▶ [Exercise]
Where a line of the data holds the word "helper", copy that line.

Before-and-after page screenshots
──────

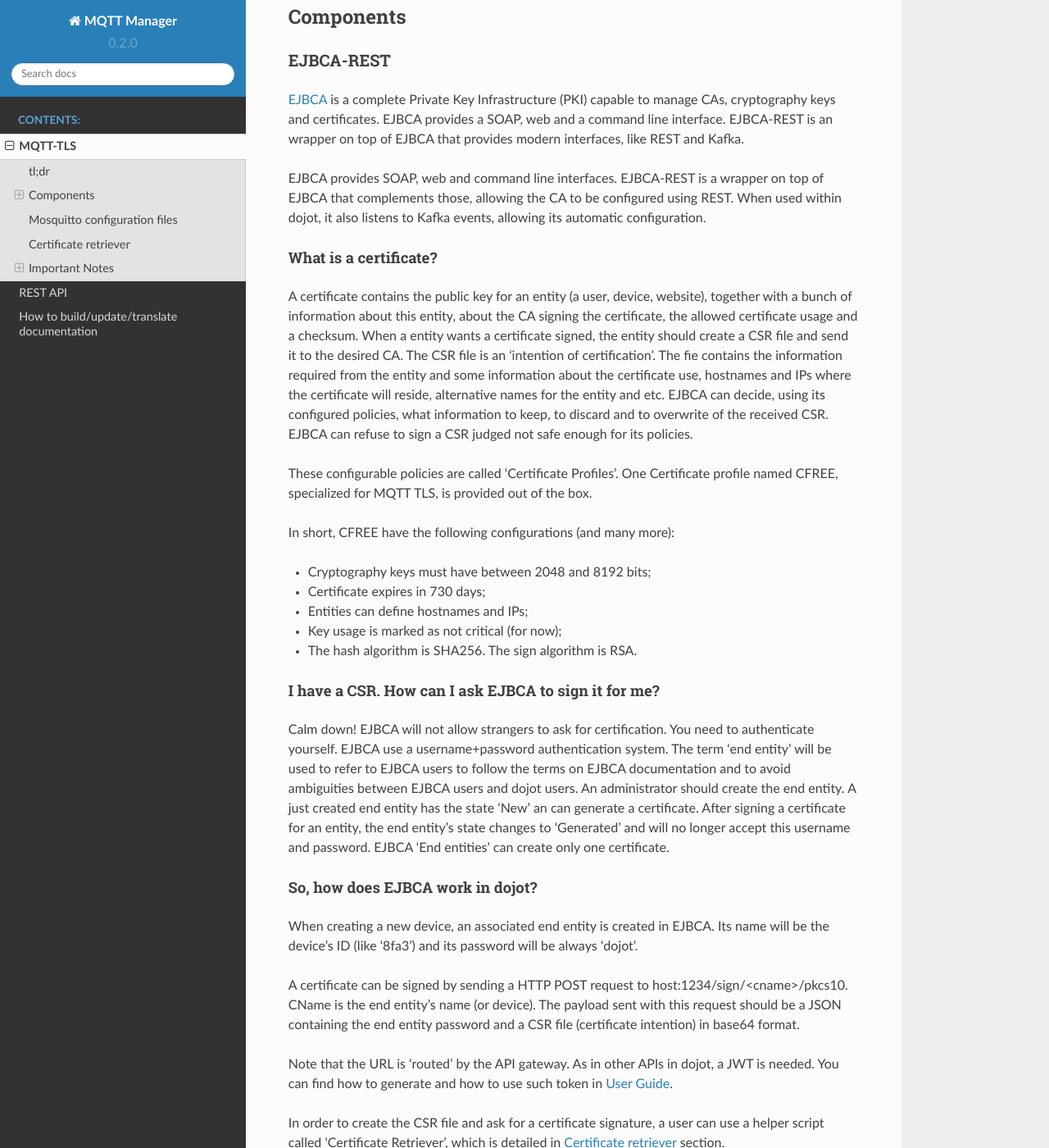
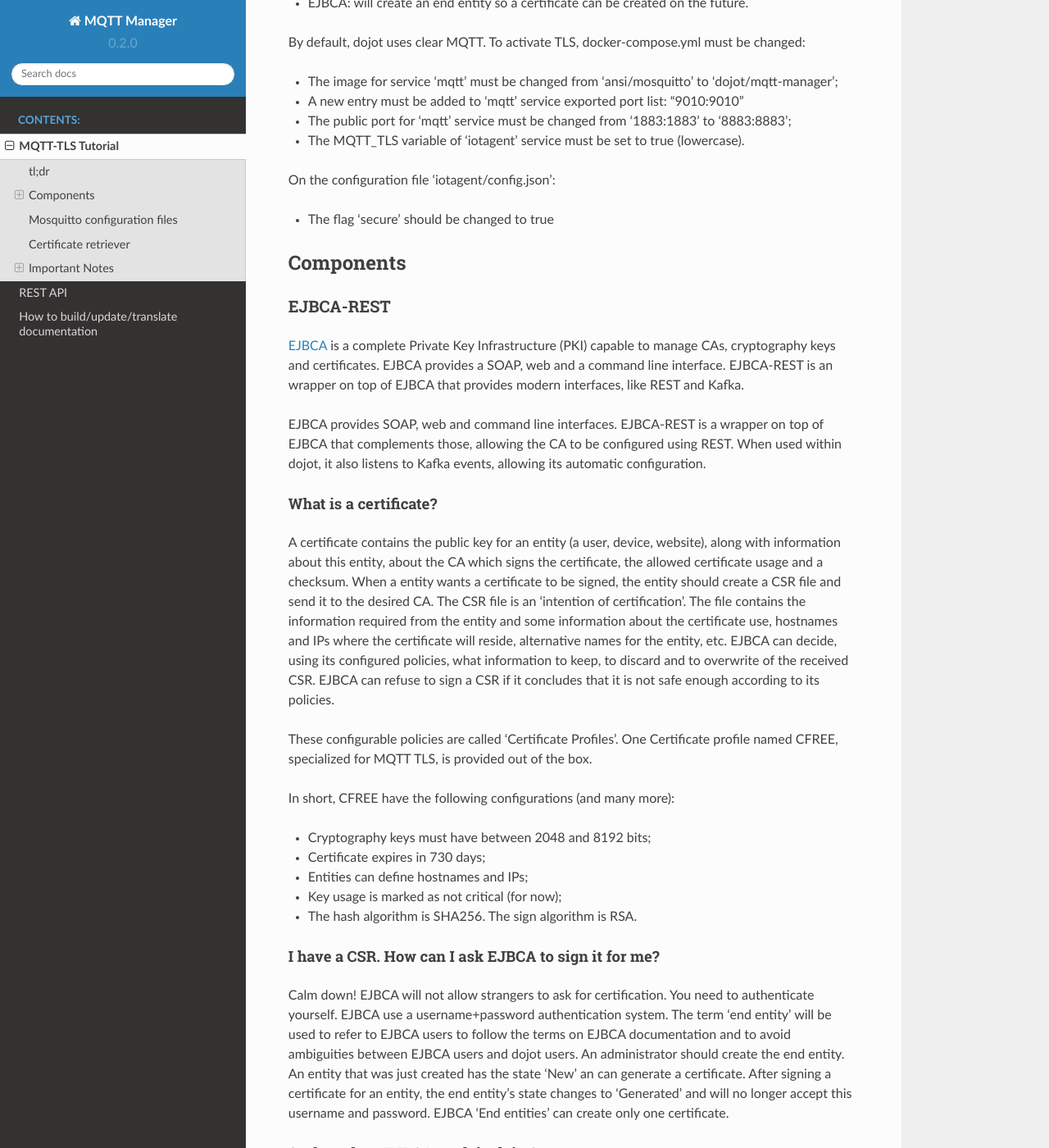
Before and after one commit to giovannicuriel/mqtt-manager, a Sphinx documentation site: the page built from docs/tutorial.rst, in a window 1280 px wide and 1400 px high, scrolled down 1028 px. Shown: the whole window at 82% size. Built offline with Sphinx 7.4.7 and the Read the Docs theme 2.0.0, drawn with Linux system fonts in a browser that asks for light colours; some of the changed text lies outside the part shown.

Commit message:
Reflowing documentation, fixing a few typos

```diff
--- a/docs/tutorial.rst
+++ b/docs/tutorial.rst
@@ -1,12 +1,15 @@
-MQTT-TLS
-========
+MQTT-TLS Tutorial
+=================
 
 This document describes how to configure dojot to use MQTT over TLS.
+
+.. contents:: Table of Contents
+  :local:
 
 tl;dr
 -----
 
-For a device to connect using TLS with Mosquitto, it must posses:
+For a device to connect using TLS with Mosquitto, it must possess:
 
 -  A key pair (.key file);
 -  A certificate signed by a Certificate Authority (CA) trusted by
@@ -14,9 +17,9 @@
 -  The certificate of this CA (.crt file);
 -  An entry on Mosquitto Access Control List (ACL), allowing the device
    to publish on a specific topic;
--  (optional and not so necessary) A Certificate Revocation List (CRL).
+-  (optional) A Certificate Revocation List (CRL).
 
-When a device is created, DeviceManager will (automatically) configure
+When a device is created, DeviceManager will automatically configure
 the following components:
 
 -  IoTAgent: will register the new device on its internal cache.
@@ -25,23 +28,19 @@
 -  EJBCA: will create an end entity so a certificate can be created on
    the future.
 
-By default, dojot uses clear MQTT. To activate TLS, some changes must be
-done on docker-compose.
+By default, dojot uses clear MQTT. To activate TLS, docker-compose.yml must be
+changed:
 
-On docker-compose.yml:
-
--  Change the image of the service 'mqtt' from 'ansi/mosquitto' to
+-  The image for service 'mqtt' must be changed from 'ansi/mosquitto' to
    'dojot/mqtt-manager';
--  Add a new entry in exported port list for REST API access:
--  "9010:9010"
--  Change the public port for 'mqtt' service from '1883:1883' to
+-  A new entry must be added to 'mqtt' service exported port list: "9010:9010"
+-  The public port for 'mqtt' service must be changed from '1883:1883' to
    '8883:8883';
--  Change the value of the environment variable MQTT\_TLS of the service
-   service 'iotagent' to true (lowercase).
+-  The MQTT\_TLS variable of 'iotagent' service must be set to true (lowercase).
 
 On the configuration file 'iotagent/config.json':
 
--  set the flag 'secure' to true
+-  The flag 'secure' should be changed to true
 
 Components
 ----------
@@ -49,36 +48,33 @@
 EJBCA-REST
 ~~~~~~~~~~
 
-`EJBCA`_ is a complete Private Key Infrastructure
-(PKI) capable to manage CAs, cryptography keys and certificates. EJBCA
-provides a SOAP, web and a command line interface. EJBCA-REST is an
-wrapper on top of EJBCA that provides modern interfaces, like REST and
-Kafka.
+`EJBCA`_ is a complete Private Key Infrastructure (PKI) capable to manage CAs,
+cryptography keys and certificates. EJBCA provides a SOAP, web and a command
+line interface. EJBCA-REST is an wrapper on top of EJBCA that provides modern
+interfaces, like REST and Kafka.
 
-EJBCA provides SOAP, web and command line interfaces. EJBCA-REST is a
-wrapper on top of EJBCA that complements those, allowing the CA to be
-configured using REST. When used within dojot, it also listens to Kafka
-events, allowing its automatic configuration.
+EJBCA provides SOAP, web and command line interfaces. EJBCA-REST is a wrapper
+on top of EJBCA that complements those, allowing the CA to be configured using
+REST. When used within dojot, it also listens to Kafka events, allowing its
+automatic configuration.
 
 What is a certificate?
 ^^^^^^^^^^^^^^^^^^^^^^
 
-A certificate contains the public key for an entity (a user, device,
-website), together with a bunch of information about this entity, about
-the CA signing the certificate, the allowed certificate usage and a
-checksum. When a entity wants a certificate signed, the entity should
-create a CSR file and send it to the desired CA. The CSR file is an
-'intention of certification'. The fie contains the information required
-from the entity and some information about the certificate use,
-hostnames and IPs where the certificate will reside, alternative names
-for the entity and etc. EJBCA can decide, using its configured policies,
-what information to keep, to discard and to overwrite of the received
-CSR. EJBCA can refuse to sign a CSR judged not safe enough for its
-policies.
+A certificate contains the public key for an entity (a user, device, website),
+along with information about this entity, about the CA which signs the
+certificate, the allowed certificate usage and a checksum. When a entity wants
+a certificate to be signed, the entity should create a CSR file and send it to
+the desired CA. The CSR file is an 'intention of certification'. The file
+contains the information required from the entity and some information about
+the certificate use, hostnames and IPs where the certificate will reside,
+alternative names for the entity, etc. EJBCA can decide, using its configured
+policies, what information to keep, to discard and to overwrite of the received
+CSR. EJBCA can refuse to sign a CSR if it concludes that it is not safe enough
+according to its policies.
 
-These configurable policies are called 'Certificate Profiles'. One
-Certificate profile named CFREE, specialized for MQTT TLS, is provided
-out of the box.
+These configurable policies are called 'Certificate Profiles'. One Certificate
+profile named CFREE, specialized for MQTT TLS, is provided out of the box.
 
 In short, CFREE have the following configurations (and many more):
 
@@ -91,53 +87,50 @@
 I have a CSR. How can I ask EJBCA to sign it for me?
 ^^^^^^^^^^^^^^^^^^^^^^^^^^^^^^^^^^^^^^^^^^^^^^^^^^^^
 
-Calm down! EJBCA will not allow strangers to ask for certification. You
-need to authenticate yourself. EJBCA use a username+password
-authentication system. The term 'end entity' will be used to refer to
-EJBCA users to follow the terms on EJBCA documentation and to avoid
-ambiguities between EJBCA users and dojot users. An administrator should
-create the end entity. A just created end entity has the state 'New' an
-can generate a certificate. After signing a certificate for an entity,
-the end entity's state changes to 'Generated' and will no longer accept
-this username and password. EJBCA 'End entities' can create only one
-certificate.
+Calm down! EJBCA will not allow strangers to ask for certification. You need to
+authenticate yourself. EJBCA use a username+password authentication system. The
+term 'end entity' will be used to refer to EJBCA users to follow the terms on
+EJBCA documentation and to avoid ambiguities between EJBCA users and dojot
+users. An administrator should create the end entity. An entity that was just
+created has the state 'New' an can generate a certificate. After signing a
+certificate for an entity, the end entity's state changes to 'Generated' and
+will no longer accept this username and password. EJBCA 'End entities' can
+create only one certificate.
 
 So, how does EJBCA work in dojot?
 ^^^^^^^^^^^^^^^^^^^^^^^^^^^^^^^^^
 
-When creating a new device, an associated end entity is created in
-EJBCA. Its name will be the device's ID (like '8fa3') and its password
-will be always 'dojot'.
+When creating a new device, an associated end entity is created in EJBCA. Its
+name will be the device's ID (like '8fa3') and its password will be always
+'dojot'.
 
 A certificate can be signed by sending a HTTP POST request to
-host:1234/sign/<cname>/pkcs10. CName is the end entity's name (or
-device). The payload sent with this request should be a JSON containing
-the end entity password and a CSR file (certificate intention) in base64
-format.
+host:1234/sign/<cname>/pkcs10. CName is the end entity's name (or device). The
+payload sent with this request should be a JSON containing the end entity
+password and a CSR file (certificate intention) in base64 format.
 
-Note that the URL is 'routed' by the API gateway. As in other APIs in
-dojot, a JWT is needed. You can find how to generate and how to use such
-token in `User Guide`_.
+Note that the URL is 'routed' by the API gateway. As in other APIs in dojot, a
+JWT is needed. You can find how to generate and how to use such token in `User
+Guide`_.
 
-In order to create the CSR file and ask for a certificate signature, a
-user can use a helper script called 'Certificate Retriever', which is
-detailed in `Certificate retriever`_ section.
+In order to create the CSR file and ask for a certificate signature, a user can
+use a helper script called 'Certificate Retriever', which is detailed in
+`Certificate retriever`_ section.
 
 MQTT Manager
 ~~~~~~~~~~~~
 
-MQTT-Manager is a helper service used to configure Mosquitto MQTT broker
-in a simple and 'on-the-fly' way. It can be configured using REST
-interfaces and Kakfa. Thus, HTTP requests or Kafka messages can be used
-to create and remove devices, as well as update CRL file (certification
-revogation list). This service is distributed as a docker container for
-easy deploy and its source code repository can be accessed in
-`MQTT Manager repository`_.
+MQTT-Manager is a helper service used to configure Mosquitto MQTT broker in a
+simple and 'on-the-fly' way. It can be configured using REST interfaces and
+Kakfa. Thus, HTTP requests or Kafka messages can be used to create and remove
+devices, as well as update CRL file (certification revogation list). This
+service is distributed as a docker container for easy deploy and its source
+code repository can be accessed in `MQTT Manager repository`_.
 
-Mosquitto by itself doesn't generate nor revoke certificates, it only
-rely upon a CA and implements TLS protocol. The 'creation' of a
-particular device consists only in adding a new rule to ACL file in
-Mosquitto. Such file looks like:
+Mosquitto by itself doesn't generate nor revoke certificates, it only rely upon
+a CA and implements TLS protocol. The 'creation' of a particular device
+consists only in adding a new rule to ACL file in Mosquitto. Such file looks
+like:
 
 .. code:: ini
 
@@ -146,32 +139,30 @@
     user 24f6
     topic write /admin/24f6/attrs
 
-Each rule is composed by two lines: the first one specifies the user
-(device) and the second one defines which action (write or read) is
-allowed to which topic. In the example above, the user iotagent can read
-all topics (# is a wildcard). Also, the device with ID 24f6 can write to
-topic /admin/24f6/attrs. The device ID is retrieved in 'Common name'
-certificate field.
+Each rule is composed by two lines: the first one specifies the user (device)
+and the second one defines which action (write or read) is allowed to which
+topic. In the example above, the user iotagent can read all topics (# is a
+wildcard). Also, the device with ID 24f6 can write to topic /admin/24f6/attrs.
+The device ID is retrieved in 'Common name' certificate field.
 
-If a device sends data to a topic which it has no write permissions,
-then all data is discarded. Mosquitto won't log any errors related to
-this.
+If a device sends data to a topic which it has no write permissions, then all
+data is discarded. Mosquitto won't log any errors related to this.
 
-When the ACL is changes, Mosquitto must be restarted (or a SIGDUP signal
-can be sent to its process). MQTT-Manager does this automatically when
-creating or removing devices.
+When the ACL is changes, Mosquitto must be restarted (or a SIGDUP signal can be
+sent to its process). MQTT-Manager does this automatically when creating or
+removing devices.
 
-A script is executed when firing the container up. This script will
-generate a pair of keys to Mosquitto, retrieves the certificate and CRL
-from a CA and asks it to sign its public key. ALl generated files are
-placed in /usr/local/src/mosquitto-1.4.13/certs (inside the container).
+A script is executed when firing the container up. This script will generate a
+pair of keys to Mosquitto, retrieves the certificate and CRL from a CA and asks
+it to sign its public key. ALl generated files are placed in
+/usr/local/src/mosquitto-1.4.13/certs (inside the container).
 
-Mosquitto will only accept device connections that have certificate
-signed by its trusty CA.
+Mosquitto will only accept device connections that have certificate signed by
+its trusty CA.
 
-Also note that MQTT-Manager is used only in case when a TLS-enabled
-broker is needed. If this is not the case, then the vanilla
-`Mosquitto docker image`_ can be used.
+Also note that MQTT-Manager is used only in case when a TLS-enabled broker is
+needed. If this is not the case, then the vanilla `Mosquitto docker image`_ can
+be used.
 
 Mosquitto configuration files
 -----------------------------
@@ -250,20 +241,18 @@
    valid certificate, then this option will allow the connection to be
    made.
 
-Note that authentication is performed in dojot. The script will ask for
-user credentials and will invoke user authentication automatically. The
-user needs permission for certificate signing to be able to use this
-script.
+Note that authentication is performed in dojot. The script will ask for user
+credentials and will invoke user authentication automatically. The user needs
+permission for certificate signing to be able to use this script.
 
 An end entity must exist in EJBCA in 'New' state before asking for a new
 certificate signature. When a new device is created, an end entity is
-automatically created in EJBCA by DeviceManager. This new end entity's
-name is the device ID itself. Its password is 'dojot'.
+automatically created in EJBCA by DeviceManager. This new end entity's name is
+the device ID itself. Its password is 'dojot'.
 
-The script authenticate users with given username and password, retrieve
-CA certificate, generate a key pair as well as a CSR file and asks for
-certificate signature, in this order. Any error in any step will halt
-its execution.
+The script authenticate users with given username and password, retrieve CA
+certificate, generate a key pair as well as a CSR file and asks for certificate
+signature, in this order. Any error in any step will halt its execution.
 
 After successfully executed, all certificates can be found in './certs'
 folder.
@@ -277,25 +266,24 @@
 CRL (Certification Revocation List)
 ~~~~~~~~~~~~~~~~~~~~~~~~~~~~~~~~~~~
 
-A CRL is a list which contains all revoked certificates. It is used to
-indicate which certificates are no longer valid (administratively set to
-invalid) as a normal certificate can be used for 1 to 5 years. This list
-is signed by CA and also has an expiration date - 1 day by default. In
-TLS protocol, if CRL is expired then the recommended action to be taken
-is to refuse all incoming connections, as there is no way to check if
-the certificates used in those connections are invalid or not. This
-procedure is implemented in Mosquitto.
+A CRL is a list which contains all revoked certificates. It is used to indicate
+which certificates are no longer valid (administratively set to invalid) as a
+normal certificate can be used for 1 to 5 years. This list is signed by CA and
+also has an expiration date - 1 day by default. In TLS protocol, if CRL is
+expired then the recommended action to be taken is to refuse all incoming
+connections, as there is no way to check if the certificates used in those
+connections are invalid or not. This procedure is implemented in Mosquitto.
 
-Therefore, CA must generate a new list periodically. All components that
-use it must be updated.
+Therefore, CA must generate a new list periodically. All components that use it
+must be updated.
 
 Debugging
 ~~~~~~~~~
 
-TLS error might be not so verbose as other problems. If an error
-occurrs, the user might not know what went wrong because no component
-indicates any problem. In this section there are some tips, frequent
-problems and debugging tools to find out what's happening.
+TLS error might be not so verbose as other problems. If an error occurrs, the
+user might not know what went wrong because no component indicates any problem.
+In this section there are some tips, frequent problems and debugging tools to
+find out what's happening.
 
 How to read a certificate
 ^^^^^^^^^^^^^^^^^^^^^^^^^
@@ -354,12 +342,11 @@
 
     1514482004: New client connected from 172.20.0.10 as mqttjs_c011c22d (c1, k10, u'deviceName')
 
-If that line shows up, it means that the TLS handshake worked and the
-device successfully connected to Mosquitto. Check if the device has an
-ACL entry in Mosquitto to allow it to publish data in the specified
-topic. Keep in mind that if a device publishes something in another
-topic (which it has no permission to publish) all data is discarded by
-Mosquitto with no warnings.
+If that line shows up, it means that the TLS handshake worked and the device
+successfully connected to Mosquitto. Check if the device has an ACL entry in
+Mosquitto to allow it to publish data in the specified topic. Keep in mind that
+if a device publishes something in another topic (which it has no permission to
+publish) all data is discarded by Mosquitto with no warnings.
 
 .. _EJBCA: https://www.ejbca.org
 .. _User Guide: http://dojotdocs.readthedocs.io/en/latest/user_guide.html#first-steps
```
Also changed, not shown: docs/index.rst (+11 -11 lines).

──────

▶ [Answer for the task]
-user can use a helper script called 'Certificate Retriever', which is
+use a helper script called 'Certificate Retriever', which is detailed in
-MQTT-Manager is a helper service used to configure Mosquitto MQTT broker
+MQTT-Manager is a helper service used to configure Mosquitto MQTT broker in a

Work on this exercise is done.